Iranian Director Asghar Farhadi won his second Oscar for Best Foreign Language Film Sunday at the 89th Academy Awards.
Farhadi won the Oscar for drama “The Salesman”, but said in a statement read on his behalf at the Academy Awards by Anousheh Ansari that he was not attending because of the disrespect the United States had shown seven majority Muslim countries who had been named in a travel ban earlier this month by the Trump administration.
“It a great honor to be receiving this valuable award for the second time,” Farhadi said in his statement, and after thanking those who worked with him on the film, got down to brass tacks.
“I’m sorry I’m not with you tonight. My absence is out of respect for the people of my country and those of other six nations whom have been disrespected by the inhumane law that bans entry of immigrants to the U.S.”
After pausing for the applause of those gathered, Ansari continued with Farhadi’s statement.
“Dividing the world into the ‘us’ and ‘our enemies’ categories creates fear, a deceitful justification for aggression and war,” he said, adding that filmmakers create empathy, “and empathy we need to today now more than ever.”
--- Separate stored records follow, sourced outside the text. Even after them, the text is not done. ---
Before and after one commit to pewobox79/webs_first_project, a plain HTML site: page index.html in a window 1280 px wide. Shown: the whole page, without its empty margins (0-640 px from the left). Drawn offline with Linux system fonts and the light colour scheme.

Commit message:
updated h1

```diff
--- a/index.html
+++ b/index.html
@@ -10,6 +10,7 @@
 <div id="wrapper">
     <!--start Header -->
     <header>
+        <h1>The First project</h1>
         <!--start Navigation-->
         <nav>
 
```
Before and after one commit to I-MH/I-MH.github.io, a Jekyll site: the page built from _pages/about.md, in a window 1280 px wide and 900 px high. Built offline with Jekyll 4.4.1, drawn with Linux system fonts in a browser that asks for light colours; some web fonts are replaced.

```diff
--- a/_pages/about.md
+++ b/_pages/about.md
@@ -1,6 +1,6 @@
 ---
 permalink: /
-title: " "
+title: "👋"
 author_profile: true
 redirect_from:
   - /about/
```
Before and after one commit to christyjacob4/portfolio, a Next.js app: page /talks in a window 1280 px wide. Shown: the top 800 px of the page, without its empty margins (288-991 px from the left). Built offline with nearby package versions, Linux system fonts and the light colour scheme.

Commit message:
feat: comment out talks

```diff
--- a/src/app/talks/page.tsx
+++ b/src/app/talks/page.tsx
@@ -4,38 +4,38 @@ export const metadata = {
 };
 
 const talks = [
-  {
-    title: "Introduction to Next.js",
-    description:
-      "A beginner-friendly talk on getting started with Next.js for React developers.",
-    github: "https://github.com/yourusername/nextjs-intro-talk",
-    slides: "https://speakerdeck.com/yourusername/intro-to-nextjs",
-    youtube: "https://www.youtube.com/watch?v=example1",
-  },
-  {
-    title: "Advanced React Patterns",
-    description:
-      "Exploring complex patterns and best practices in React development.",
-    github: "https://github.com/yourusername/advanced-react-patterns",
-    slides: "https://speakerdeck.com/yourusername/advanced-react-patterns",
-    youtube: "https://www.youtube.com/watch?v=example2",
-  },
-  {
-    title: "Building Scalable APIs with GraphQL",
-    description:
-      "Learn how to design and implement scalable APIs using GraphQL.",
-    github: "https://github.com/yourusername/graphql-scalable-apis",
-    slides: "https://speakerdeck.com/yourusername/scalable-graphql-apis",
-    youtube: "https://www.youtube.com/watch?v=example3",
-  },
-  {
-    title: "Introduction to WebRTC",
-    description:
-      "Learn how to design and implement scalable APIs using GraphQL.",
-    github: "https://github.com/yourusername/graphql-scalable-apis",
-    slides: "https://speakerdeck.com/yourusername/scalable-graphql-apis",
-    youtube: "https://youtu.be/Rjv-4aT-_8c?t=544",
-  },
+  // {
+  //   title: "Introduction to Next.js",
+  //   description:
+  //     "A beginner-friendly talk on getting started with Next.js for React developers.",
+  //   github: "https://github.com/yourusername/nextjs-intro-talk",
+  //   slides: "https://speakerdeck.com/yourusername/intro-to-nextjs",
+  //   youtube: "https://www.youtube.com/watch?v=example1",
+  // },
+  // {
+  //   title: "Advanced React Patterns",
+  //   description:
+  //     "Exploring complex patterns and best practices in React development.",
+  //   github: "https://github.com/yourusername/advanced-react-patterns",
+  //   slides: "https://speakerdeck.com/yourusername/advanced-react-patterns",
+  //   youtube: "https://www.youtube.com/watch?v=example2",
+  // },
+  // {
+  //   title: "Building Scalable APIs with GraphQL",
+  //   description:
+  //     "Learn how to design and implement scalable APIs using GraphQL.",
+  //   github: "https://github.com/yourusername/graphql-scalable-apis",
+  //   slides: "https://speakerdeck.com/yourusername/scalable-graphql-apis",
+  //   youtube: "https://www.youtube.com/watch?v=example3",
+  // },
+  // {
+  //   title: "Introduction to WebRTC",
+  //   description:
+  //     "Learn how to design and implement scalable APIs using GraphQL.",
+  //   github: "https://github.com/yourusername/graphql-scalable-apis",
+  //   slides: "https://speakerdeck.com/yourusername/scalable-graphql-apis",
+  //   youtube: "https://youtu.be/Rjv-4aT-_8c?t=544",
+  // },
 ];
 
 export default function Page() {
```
After the ban was announced, Farhadi, 45, said in a statement: ‘I neither had the intention to not attend nor did I want to boycott the event as a show of objection, for I know that many in the American film industry and the Academy of Motion Picture Arts and Sciences are opposed to the fanaticism and extremism which are today taking place more than ever.’
Farhadi’s film The Salesman was nominated in the Foreign Language category alongside Land of Mine (Denmark), Toni Erdmann (Germany), A Man Called Ove (Sweden) and Tanna (Australia). The film follows a high school teacher (Shahab Hosseini) who seeks revenge against the perpetrator who attacked his wife (Taraneh Alidoosti) in their apartment.
The director made awards history in 2012 when his film A Separation became the first Iranian film to win an Oscar.